"I do this as a hobby, a real concerned hobby," said Walrath. He started working with gasifier burners 17 years ago, initially attempting to use them as a way to capture hydrogen or other combustible gasses to be collected and used as fuel for internal combustion engines, such as a generator. Walrath is far from the first to employ the concept. During World War II, gasifier burners were employed to create fuel when gasoline was rationed or unavailable.
Walrath, though, became uncomfortable with the idea of keeping a large tank full of hydrogen gas on his property. So, he modified his concept. Instead of diverting the hydrogen and other gases into a holding tank, he's developed a stove that redirects the gases — along with the smoke and tars — back into the combustion chamber, where they are converted into flame. The result is a combustion of wood which results in no smoke, no tars, just a lot of heat and carbon monoxide, and a very small amount of ash.

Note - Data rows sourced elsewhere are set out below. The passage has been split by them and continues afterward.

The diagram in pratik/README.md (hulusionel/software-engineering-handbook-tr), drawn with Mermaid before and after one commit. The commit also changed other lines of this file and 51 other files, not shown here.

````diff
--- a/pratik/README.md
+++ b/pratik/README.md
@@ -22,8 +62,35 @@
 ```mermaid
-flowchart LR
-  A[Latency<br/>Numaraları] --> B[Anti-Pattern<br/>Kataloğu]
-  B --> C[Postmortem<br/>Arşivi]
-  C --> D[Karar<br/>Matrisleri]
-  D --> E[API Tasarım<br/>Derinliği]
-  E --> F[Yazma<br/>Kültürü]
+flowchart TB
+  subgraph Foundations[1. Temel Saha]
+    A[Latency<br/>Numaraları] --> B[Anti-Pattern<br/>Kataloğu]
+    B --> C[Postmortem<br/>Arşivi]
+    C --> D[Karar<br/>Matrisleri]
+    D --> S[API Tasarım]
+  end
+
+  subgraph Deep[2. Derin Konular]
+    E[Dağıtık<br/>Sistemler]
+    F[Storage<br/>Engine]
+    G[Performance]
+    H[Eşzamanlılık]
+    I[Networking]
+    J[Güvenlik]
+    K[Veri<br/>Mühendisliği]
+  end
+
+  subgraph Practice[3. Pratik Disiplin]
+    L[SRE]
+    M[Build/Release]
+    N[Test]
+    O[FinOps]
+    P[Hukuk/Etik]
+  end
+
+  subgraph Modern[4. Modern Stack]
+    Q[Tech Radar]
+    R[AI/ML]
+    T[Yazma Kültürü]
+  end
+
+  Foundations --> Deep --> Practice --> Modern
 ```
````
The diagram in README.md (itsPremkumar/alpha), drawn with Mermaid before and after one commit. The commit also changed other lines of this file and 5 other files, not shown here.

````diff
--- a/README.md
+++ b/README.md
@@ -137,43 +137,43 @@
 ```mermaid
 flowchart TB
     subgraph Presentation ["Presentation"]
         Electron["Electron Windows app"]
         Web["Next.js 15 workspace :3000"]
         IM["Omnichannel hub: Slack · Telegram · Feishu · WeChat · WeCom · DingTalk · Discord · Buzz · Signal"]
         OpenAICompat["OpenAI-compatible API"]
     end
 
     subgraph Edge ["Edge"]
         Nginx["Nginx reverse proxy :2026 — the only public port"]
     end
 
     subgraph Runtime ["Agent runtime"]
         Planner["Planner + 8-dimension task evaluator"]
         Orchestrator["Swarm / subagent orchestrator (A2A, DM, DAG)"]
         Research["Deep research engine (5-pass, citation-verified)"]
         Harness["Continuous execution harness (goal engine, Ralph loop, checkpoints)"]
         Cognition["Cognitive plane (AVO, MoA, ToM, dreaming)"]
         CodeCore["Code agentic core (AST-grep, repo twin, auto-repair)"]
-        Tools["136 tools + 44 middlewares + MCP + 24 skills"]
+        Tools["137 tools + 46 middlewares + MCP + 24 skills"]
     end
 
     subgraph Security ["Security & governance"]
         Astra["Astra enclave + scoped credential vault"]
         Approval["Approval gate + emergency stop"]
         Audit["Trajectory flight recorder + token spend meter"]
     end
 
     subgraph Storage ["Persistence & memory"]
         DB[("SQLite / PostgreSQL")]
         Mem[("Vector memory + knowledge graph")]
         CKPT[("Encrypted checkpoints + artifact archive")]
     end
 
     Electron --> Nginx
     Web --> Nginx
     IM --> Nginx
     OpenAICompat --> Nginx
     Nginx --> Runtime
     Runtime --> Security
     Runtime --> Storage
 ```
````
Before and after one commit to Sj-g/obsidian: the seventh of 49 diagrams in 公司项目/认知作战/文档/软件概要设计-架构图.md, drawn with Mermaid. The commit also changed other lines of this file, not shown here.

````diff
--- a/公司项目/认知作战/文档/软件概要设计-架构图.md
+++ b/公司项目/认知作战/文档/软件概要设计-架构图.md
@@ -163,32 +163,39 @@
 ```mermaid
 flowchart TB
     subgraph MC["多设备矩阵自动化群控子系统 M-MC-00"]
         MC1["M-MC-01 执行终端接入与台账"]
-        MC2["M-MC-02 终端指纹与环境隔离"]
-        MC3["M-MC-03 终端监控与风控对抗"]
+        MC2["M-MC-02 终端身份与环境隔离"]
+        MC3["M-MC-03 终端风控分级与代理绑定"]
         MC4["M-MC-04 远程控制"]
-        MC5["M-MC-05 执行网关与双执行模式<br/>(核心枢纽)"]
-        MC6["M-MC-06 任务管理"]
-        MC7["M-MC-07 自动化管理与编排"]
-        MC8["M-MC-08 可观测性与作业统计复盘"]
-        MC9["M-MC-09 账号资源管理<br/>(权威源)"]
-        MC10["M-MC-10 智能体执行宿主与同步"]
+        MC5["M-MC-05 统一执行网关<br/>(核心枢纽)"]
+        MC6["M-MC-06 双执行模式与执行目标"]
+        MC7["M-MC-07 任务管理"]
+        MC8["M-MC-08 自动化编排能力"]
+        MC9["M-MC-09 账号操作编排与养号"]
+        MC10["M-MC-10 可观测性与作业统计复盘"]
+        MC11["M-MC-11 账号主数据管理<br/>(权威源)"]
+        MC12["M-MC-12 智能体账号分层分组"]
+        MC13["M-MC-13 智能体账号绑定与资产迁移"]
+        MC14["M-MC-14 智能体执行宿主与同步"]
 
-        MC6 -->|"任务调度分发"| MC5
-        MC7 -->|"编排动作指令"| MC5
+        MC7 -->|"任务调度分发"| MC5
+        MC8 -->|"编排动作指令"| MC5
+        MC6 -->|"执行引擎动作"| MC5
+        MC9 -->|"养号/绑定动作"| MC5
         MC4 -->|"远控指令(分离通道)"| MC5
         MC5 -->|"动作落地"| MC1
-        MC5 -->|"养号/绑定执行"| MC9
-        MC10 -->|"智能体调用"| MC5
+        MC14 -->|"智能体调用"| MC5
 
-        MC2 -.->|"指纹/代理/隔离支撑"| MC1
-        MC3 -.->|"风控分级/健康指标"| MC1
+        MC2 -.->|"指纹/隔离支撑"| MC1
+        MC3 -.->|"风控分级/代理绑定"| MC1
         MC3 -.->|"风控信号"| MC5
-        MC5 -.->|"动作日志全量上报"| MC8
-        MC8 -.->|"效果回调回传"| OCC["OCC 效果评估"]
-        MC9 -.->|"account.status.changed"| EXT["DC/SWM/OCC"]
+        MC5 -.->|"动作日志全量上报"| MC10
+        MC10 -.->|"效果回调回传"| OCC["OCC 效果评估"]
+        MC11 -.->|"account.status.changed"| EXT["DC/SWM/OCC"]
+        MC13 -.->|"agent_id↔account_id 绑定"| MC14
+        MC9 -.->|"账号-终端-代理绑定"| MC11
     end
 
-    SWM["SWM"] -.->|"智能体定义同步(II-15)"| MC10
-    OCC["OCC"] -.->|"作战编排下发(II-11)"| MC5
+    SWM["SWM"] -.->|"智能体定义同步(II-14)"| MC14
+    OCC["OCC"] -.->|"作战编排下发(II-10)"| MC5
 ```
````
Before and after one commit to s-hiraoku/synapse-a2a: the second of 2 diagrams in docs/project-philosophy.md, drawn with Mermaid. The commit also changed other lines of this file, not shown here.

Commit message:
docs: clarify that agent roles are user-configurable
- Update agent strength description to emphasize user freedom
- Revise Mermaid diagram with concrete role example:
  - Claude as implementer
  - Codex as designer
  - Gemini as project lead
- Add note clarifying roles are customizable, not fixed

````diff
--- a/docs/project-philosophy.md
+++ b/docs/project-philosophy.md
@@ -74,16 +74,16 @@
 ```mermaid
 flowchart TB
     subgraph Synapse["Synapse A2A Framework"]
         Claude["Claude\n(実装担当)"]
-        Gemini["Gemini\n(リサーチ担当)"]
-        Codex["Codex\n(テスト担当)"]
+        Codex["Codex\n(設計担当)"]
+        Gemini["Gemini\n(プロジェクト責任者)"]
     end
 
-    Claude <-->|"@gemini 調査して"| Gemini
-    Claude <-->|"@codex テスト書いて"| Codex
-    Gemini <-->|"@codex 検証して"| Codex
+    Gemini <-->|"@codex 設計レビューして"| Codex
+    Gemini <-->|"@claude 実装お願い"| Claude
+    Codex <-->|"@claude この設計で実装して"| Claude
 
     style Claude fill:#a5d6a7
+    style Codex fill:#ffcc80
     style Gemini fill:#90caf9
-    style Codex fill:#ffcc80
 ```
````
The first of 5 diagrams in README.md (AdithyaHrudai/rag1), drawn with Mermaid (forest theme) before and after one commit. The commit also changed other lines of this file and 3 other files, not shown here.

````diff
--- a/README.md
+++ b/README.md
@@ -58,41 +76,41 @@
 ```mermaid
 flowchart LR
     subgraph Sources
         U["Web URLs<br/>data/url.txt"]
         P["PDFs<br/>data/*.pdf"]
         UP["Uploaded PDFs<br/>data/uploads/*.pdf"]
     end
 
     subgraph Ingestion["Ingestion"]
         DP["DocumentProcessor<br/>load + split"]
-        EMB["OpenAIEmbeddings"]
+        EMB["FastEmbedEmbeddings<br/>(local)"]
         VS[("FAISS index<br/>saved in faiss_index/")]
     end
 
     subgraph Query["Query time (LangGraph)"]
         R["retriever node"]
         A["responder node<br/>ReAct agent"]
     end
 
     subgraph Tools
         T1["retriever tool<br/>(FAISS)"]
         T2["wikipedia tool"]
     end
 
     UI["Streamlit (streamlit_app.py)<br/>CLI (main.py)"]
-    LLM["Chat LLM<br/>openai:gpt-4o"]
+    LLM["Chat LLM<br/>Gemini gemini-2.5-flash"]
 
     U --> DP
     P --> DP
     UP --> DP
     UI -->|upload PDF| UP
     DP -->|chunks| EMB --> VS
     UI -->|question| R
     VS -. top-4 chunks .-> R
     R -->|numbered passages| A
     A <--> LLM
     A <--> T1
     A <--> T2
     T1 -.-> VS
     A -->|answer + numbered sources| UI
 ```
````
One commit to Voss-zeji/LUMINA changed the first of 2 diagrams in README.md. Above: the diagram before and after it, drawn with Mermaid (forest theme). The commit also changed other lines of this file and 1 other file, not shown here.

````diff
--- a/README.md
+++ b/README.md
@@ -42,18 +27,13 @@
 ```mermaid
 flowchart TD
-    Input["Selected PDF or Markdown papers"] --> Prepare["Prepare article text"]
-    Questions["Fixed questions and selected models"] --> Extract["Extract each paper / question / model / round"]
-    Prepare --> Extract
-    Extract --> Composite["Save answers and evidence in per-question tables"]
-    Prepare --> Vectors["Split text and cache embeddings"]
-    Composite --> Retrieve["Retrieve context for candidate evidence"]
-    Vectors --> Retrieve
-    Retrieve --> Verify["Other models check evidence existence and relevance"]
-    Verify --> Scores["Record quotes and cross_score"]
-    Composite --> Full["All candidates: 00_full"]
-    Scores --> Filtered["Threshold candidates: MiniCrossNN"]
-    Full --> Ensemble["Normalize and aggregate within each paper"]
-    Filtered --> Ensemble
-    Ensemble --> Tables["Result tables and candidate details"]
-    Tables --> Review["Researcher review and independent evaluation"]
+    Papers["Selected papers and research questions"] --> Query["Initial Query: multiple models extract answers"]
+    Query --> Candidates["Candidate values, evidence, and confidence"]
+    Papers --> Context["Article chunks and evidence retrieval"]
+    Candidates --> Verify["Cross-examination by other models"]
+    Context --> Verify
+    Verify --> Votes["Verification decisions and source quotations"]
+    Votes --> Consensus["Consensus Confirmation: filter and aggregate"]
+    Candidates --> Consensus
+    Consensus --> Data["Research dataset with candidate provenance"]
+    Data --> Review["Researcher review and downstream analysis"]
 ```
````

By Walrath's analysis, which is based on observations of ash left behind and the smoke — or lack thereof — produced by his burners, they extract nearly 100 percent of the energy contained within the pellets. Conventional wood or pellet stoves, he said, are lucky to convert 60 percent of the available energy in wood into heat.
Walrath's burners are steel containers with hollow walls and a wire grate floor to hold the pellets or wood. The walls of the structure have holes drilled on the bottom of the outside layer, to allow fresh air to enter. They also have vent holes on the interior walls, both at the top and bottom of the combustion chamber. Once the burn cycle is underway, smoke and hot gases released by the burning fuel is sucked downward, through the grate floor, and drawn up through the hollow walls, to the top vent holes where they are blown out over the combusting wood. Those hot gases then combust above the fuel, depriving the wood of oxygen and converting it to charcoal as it burns.
No smoke or odor escapes unburned from the combustion. When the burn is complete, what is left behind is dramatically less ash than what would have been created by burning the same amount of pellets in a conventional pellet stove, said Walrath.
Speaking of pellets, Walrath has turned his eye to the fuel for his burners. He's acquired the equipment necessary to produce his own pellets, and has settled on a recipe of 40 percent hardwood, 40 percent softwood and 20 percent household trash. Because the gasifier cycle will consume nearly anything, with the exception of petrochemicals, he said, and because the burn eliminates any concern about smoke or odor, he sees no reason why garbage should be buried in landfills when it could be used to heat homes or generate electricity.
For now, Walrath sees three applications for his burners. One is designed to replace the common campfire. It produces heat and flames, great for hot dogs and such, but without the swirling, noxious smoke that pesters those who sit around it. Another of his burners could be modified to sit within a pellet stove, allowing homes to be heated with significantly less pellet fuel thanks to a more complete burn. Finally, he thinks his burner design could make biomass electricity production a compelling and cleaner competitor to coal, especially considering the addition of garbage to the wood fuel.
"We have acres, acres all over, of garbage pits. Let's go into those pits and mine the crap back out," he said.
If he can get the right eyes to give his burners a fair analysis, Walrath insists the idea that spent 17 years gestating in his workshop will change the way the world looks at heat and energy. "This is what's going to be used in the future, believe me."
CAPTION for GASIFIER BURNER in AA:
Butch Walrath, shown here in his Belmont workshop, demonstrates the combustion cycle of his prototype burners. He thinks his burners will change the way homes are heated and electricity is generated. (Laconia Daily Sun photo/Adam Drapcho)